When there are instances of molestation, the police should be called. That type of abuse is like throwing a hand grenade into a family's living room. Abusers are making a calculation that they will not have to pay. Too often they have been right. We need to change that as a community by putting such perpetrators through the legal system.

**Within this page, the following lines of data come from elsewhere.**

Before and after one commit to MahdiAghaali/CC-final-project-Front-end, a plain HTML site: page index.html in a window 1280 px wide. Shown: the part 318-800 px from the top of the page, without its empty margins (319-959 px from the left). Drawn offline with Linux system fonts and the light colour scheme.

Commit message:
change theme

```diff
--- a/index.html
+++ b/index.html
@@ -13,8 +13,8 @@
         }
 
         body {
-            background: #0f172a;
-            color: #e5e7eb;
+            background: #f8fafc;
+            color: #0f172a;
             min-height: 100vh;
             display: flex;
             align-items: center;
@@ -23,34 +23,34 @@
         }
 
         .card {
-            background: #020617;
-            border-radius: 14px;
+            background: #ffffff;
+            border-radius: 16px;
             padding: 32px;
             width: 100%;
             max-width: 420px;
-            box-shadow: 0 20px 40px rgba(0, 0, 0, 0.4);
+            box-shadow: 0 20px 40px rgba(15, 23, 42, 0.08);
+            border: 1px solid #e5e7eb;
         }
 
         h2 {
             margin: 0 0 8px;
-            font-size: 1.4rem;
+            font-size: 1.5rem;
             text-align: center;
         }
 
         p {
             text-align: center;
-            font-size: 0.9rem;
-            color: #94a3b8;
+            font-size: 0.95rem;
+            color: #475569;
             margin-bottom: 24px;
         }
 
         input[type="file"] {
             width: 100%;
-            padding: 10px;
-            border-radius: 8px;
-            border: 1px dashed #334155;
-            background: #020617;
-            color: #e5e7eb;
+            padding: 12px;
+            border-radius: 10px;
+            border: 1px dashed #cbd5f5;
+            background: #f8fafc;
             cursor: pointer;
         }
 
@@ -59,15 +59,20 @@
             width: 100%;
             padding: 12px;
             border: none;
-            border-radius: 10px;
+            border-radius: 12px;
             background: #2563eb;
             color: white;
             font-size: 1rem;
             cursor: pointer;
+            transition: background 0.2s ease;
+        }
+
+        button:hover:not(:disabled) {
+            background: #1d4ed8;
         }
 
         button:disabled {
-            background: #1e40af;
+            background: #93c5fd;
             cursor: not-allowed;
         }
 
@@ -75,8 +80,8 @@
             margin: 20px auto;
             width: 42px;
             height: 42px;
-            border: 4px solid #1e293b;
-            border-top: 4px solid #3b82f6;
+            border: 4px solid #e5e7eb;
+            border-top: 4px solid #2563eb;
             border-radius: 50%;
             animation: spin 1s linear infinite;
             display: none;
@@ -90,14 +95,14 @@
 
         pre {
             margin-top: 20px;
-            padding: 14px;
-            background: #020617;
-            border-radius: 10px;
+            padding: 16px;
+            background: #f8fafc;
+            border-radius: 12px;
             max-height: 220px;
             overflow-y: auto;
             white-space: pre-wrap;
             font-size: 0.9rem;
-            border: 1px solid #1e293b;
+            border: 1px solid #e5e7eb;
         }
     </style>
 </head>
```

Our community is like a boat with a leak. We are bringing in and welcoming Baalei Teshuva, or returnees to Judaism. We are learning how to reach out to different sorts of people, from Russian immigrants to college students to young professionals. At the same time we are losing children. There are some people working on this. But it should be a top priority in our community. These are some of our finest children that are leaving the fold. It should trouble us. We should all take it personally. Moshe Rabeinu (Moses) passed a test in which he was judged by G-d to be worthy of leading the Jewish people. He was a shepherd. And when one sheep wandered into the brush, he went out and got it. He displayed a mentality that even as a leader of many, he was concerned about the smallest individual. This is what G-d needed in a leader. Such a person could be worthy of leading the Jewish people. We are awaiting Moshiach, (the Messiah) with greater urgency in our troubled times. We must internalise this value system that each individual matters, that the loss of one person is a tragedy. If people get the leadership that they deserve, we should strive to be deserving of a leader like Moshe Rabeinu and reach out to those who stray.